● **EXERCISE**
Examine each line of the data. Copy the line if it includes the word "from".

● **DATASET EXTRACT**
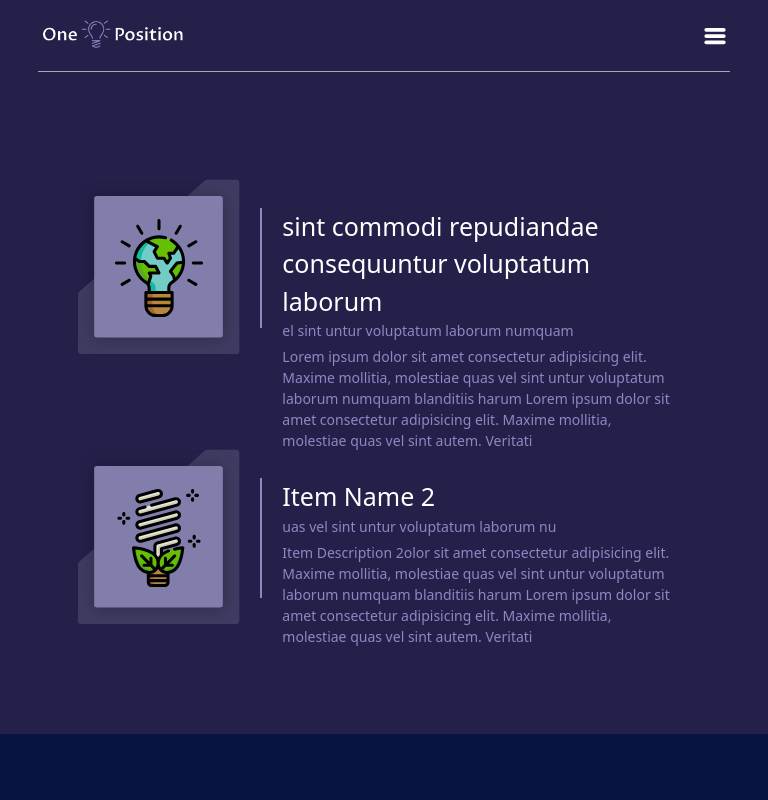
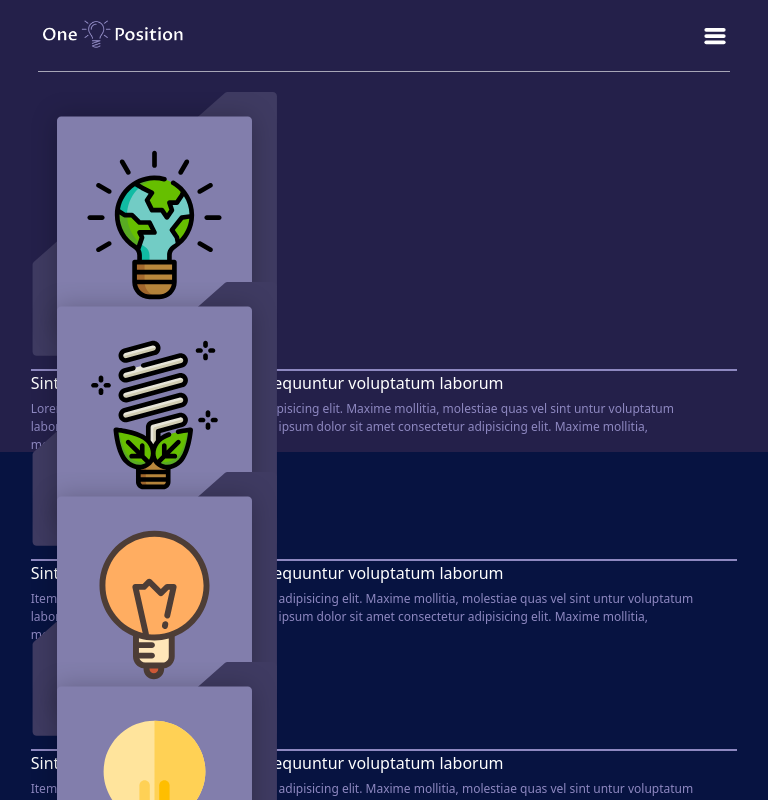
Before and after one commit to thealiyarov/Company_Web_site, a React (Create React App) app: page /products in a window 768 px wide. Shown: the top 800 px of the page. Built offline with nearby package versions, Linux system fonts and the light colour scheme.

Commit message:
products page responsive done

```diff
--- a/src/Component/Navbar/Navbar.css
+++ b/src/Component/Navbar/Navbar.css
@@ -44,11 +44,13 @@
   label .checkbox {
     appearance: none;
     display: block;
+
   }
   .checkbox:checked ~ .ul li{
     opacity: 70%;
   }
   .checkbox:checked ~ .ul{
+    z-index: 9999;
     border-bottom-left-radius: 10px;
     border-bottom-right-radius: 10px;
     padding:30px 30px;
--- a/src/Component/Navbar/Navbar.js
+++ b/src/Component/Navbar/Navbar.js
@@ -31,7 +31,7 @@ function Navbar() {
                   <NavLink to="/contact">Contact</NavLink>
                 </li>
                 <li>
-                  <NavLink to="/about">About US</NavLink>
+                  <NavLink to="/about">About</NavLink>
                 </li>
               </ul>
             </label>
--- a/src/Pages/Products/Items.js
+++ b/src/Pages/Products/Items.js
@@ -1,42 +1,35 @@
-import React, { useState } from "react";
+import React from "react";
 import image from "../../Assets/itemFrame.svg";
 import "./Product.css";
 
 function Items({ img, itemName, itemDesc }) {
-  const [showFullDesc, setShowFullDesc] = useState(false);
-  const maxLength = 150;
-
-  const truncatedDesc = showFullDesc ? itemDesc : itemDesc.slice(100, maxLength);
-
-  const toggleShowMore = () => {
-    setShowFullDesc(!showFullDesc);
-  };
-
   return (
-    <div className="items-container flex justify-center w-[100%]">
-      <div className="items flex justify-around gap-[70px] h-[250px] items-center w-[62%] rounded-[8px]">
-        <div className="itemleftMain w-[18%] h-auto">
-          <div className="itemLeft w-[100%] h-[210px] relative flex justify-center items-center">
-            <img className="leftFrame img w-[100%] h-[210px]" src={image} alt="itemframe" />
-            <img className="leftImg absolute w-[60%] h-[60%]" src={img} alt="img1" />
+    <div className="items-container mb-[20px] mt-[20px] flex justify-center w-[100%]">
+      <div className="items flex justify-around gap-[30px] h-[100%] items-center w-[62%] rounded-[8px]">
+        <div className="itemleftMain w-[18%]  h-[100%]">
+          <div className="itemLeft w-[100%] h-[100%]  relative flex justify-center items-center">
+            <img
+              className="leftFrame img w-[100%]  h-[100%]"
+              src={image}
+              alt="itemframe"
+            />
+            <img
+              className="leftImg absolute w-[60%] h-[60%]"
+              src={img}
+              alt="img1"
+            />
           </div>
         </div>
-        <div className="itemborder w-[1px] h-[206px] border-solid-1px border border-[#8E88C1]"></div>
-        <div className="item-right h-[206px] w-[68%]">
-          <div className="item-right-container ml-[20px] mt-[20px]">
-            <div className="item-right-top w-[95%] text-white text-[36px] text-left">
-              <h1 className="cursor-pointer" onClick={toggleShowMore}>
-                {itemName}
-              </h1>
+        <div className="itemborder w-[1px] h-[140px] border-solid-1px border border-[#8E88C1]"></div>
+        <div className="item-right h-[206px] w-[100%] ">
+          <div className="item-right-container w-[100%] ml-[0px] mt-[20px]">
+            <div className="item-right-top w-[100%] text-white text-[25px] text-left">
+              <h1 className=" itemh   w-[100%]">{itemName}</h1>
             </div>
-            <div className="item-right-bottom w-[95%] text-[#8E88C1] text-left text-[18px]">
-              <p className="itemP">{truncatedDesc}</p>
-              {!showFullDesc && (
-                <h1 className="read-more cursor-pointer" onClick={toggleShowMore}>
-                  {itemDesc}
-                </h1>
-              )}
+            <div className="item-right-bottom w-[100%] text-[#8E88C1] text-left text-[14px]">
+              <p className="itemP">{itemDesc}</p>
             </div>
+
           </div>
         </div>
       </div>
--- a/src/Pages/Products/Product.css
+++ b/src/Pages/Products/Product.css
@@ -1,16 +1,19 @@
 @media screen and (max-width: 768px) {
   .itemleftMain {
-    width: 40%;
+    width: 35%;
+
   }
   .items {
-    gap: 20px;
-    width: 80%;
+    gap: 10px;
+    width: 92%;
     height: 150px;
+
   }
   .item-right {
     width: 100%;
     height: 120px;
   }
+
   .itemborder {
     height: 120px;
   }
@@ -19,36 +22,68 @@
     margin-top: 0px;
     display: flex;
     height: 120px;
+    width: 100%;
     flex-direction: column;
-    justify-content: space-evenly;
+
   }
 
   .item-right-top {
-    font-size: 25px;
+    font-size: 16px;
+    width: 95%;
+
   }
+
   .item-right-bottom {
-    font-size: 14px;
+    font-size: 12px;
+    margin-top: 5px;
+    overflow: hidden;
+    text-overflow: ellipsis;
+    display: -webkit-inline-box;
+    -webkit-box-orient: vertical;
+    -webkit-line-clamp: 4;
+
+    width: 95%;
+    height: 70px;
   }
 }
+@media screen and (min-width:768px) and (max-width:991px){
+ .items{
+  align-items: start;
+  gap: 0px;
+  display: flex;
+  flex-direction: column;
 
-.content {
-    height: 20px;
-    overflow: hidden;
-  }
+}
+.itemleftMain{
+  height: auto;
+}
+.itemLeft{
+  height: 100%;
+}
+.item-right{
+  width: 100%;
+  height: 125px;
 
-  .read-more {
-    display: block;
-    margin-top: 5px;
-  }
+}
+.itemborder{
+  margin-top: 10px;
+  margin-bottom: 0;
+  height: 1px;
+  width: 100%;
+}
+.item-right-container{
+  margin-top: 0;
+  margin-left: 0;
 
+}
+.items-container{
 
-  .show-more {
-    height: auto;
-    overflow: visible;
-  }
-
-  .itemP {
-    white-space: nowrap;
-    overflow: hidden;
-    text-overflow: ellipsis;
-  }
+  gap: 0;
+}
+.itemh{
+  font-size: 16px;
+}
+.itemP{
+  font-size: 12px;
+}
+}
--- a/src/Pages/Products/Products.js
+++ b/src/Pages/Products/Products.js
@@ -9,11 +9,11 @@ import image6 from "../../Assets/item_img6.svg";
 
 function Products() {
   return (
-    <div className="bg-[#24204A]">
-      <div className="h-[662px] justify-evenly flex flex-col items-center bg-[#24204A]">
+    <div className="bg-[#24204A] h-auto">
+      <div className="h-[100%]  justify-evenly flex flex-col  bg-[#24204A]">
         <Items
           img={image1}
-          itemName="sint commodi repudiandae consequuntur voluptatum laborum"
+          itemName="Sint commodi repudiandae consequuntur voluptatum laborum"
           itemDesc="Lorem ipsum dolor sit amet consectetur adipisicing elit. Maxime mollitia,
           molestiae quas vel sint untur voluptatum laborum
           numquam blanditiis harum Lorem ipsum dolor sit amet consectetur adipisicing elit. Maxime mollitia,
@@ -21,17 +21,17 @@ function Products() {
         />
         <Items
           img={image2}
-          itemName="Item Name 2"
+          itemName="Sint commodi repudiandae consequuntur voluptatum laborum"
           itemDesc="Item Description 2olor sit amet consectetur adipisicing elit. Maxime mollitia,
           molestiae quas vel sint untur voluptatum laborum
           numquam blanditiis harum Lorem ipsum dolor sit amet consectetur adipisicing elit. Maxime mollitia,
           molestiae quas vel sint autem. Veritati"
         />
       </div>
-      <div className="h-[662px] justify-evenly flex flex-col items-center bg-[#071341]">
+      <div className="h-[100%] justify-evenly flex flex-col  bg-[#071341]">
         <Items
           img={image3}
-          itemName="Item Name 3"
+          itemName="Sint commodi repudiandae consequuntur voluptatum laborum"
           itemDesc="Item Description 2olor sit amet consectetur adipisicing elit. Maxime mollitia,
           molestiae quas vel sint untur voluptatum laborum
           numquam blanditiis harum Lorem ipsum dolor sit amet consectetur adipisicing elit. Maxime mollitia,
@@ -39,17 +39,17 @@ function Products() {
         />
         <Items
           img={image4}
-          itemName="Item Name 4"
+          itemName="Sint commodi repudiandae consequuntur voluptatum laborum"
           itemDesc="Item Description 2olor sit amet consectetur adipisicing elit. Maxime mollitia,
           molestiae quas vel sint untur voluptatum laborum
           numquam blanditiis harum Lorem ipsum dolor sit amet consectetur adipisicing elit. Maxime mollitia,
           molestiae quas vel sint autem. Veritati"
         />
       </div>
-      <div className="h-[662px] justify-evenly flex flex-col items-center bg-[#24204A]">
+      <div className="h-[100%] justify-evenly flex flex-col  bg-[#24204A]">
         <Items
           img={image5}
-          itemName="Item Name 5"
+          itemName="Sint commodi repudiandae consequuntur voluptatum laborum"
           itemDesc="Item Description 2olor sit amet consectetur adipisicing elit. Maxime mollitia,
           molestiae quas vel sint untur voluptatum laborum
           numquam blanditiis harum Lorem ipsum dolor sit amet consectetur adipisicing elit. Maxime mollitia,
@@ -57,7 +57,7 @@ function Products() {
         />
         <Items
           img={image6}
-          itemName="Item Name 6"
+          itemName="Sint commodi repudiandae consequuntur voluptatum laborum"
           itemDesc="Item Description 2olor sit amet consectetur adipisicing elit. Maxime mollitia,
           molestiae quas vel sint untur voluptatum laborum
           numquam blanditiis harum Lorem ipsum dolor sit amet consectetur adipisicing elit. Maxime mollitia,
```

● **ANSWER TO THE EXERCISE**
-import React, { useState } from "react";
+import React from "react";
 import image from "../../Assets/itemFrame.svg";
@@ -9,11 +9,11 @@ import image6 from "../../Assets/item_img6.svg";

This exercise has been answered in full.